**WORK REQUIRED:** Would you count the lines in the entries below that contain "href"? Reply with the number only.

**Front-end code edit data:**
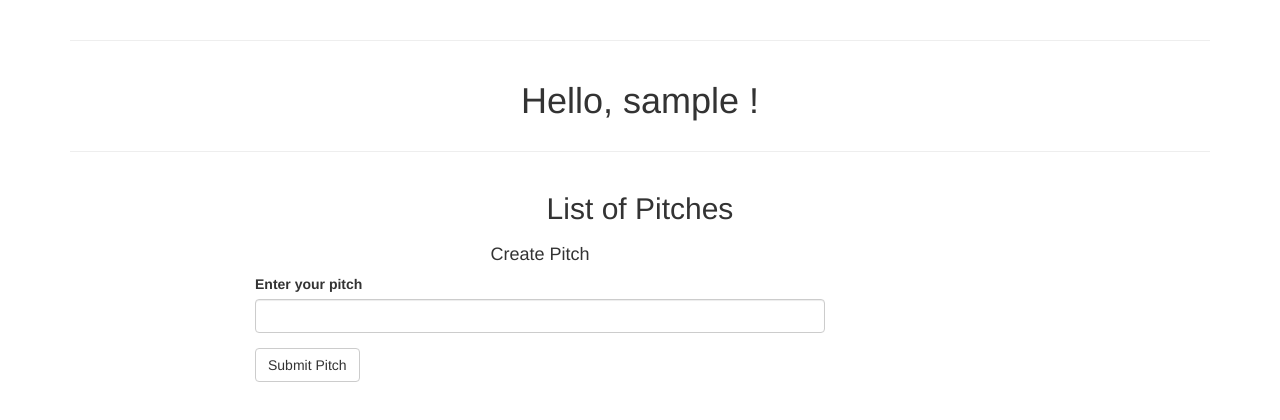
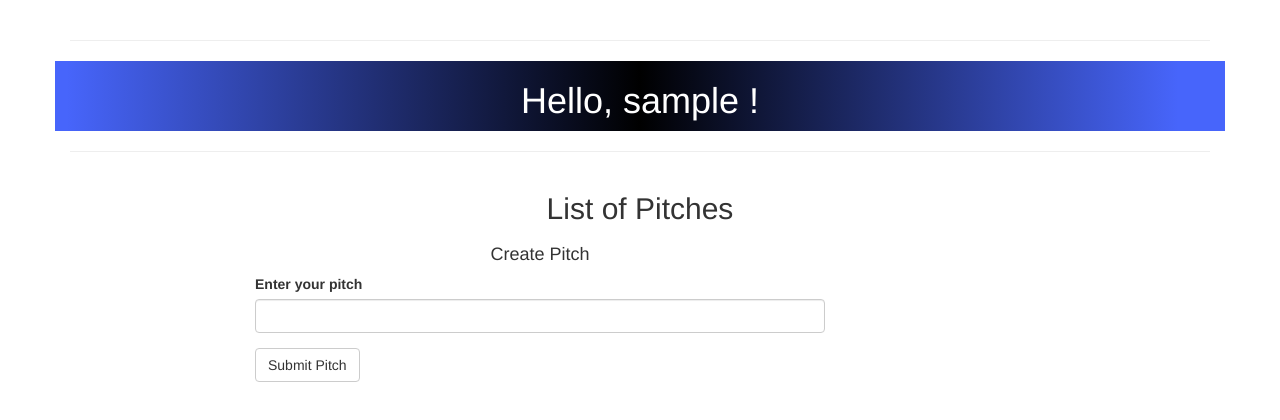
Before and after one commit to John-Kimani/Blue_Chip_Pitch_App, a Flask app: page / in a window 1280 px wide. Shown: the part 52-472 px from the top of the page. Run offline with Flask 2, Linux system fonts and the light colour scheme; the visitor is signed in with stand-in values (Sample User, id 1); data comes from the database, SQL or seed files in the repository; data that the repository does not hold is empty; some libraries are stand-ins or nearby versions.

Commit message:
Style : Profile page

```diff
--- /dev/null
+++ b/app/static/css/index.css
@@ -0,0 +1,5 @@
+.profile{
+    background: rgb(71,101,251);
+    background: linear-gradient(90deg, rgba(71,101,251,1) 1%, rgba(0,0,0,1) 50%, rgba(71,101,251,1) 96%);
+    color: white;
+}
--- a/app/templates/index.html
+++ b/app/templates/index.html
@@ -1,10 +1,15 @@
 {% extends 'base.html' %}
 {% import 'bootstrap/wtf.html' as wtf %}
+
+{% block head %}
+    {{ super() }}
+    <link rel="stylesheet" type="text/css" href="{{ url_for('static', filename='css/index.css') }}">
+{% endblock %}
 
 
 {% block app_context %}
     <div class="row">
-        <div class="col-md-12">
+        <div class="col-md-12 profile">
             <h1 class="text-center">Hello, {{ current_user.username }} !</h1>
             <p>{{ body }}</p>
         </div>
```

* * *

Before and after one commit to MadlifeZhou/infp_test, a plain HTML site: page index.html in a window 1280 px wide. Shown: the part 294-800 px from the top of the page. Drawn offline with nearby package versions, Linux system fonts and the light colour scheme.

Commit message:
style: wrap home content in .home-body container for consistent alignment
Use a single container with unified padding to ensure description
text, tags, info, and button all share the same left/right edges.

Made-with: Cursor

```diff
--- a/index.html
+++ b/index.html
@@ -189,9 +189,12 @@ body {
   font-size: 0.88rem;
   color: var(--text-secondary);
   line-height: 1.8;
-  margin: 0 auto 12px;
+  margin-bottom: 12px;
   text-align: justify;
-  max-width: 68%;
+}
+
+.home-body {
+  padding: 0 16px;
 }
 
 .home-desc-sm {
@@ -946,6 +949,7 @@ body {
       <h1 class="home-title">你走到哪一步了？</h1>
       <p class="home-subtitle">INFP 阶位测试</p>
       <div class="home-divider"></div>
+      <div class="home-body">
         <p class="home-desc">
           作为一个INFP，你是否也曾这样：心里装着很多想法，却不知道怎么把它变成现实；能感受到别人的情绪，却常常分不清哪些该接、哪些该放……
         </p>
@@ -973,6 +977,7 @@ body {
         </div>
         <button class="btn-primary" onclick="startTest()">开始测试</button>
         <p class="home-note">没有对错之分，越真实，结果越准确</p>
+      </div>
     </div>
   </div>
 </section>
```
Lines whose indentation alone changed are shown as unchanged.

==

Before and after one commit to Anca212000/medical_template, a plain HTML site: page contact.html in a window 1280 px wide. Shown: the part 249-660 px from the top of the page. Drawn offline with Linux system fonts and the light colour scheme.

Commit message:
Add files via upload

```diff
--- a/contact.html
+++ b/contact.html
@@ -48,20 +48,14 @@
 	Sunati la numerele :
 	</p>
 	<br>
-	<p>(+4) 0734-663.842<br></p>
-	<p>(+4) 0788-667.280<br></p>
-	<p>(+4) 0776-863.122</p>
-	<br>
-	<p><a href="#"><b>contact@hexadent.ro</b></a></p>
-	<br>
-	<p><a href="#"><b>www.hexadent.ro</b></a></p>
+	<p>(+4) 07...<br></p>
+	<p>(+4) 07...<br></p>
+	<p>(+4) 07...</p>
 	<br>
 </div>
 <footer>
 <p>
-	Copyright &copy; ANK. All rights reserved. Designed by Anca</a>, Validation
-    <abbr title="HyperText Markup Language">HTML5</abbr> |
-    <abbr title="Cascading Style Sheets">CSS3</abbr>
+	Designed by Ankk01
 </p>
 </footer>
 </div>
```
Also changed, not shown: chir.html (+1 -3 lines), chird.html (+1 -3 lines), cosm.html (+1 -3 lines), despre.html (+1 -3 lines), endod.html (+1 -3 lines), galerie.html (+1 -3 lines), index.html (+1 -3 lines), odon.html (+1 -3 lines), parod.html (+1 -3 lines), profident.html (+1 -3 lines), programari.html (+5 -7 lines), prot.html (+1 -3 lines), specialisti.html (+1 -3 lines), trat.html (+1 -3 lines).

**ANSWER FOR THIS EXERCISE:** 3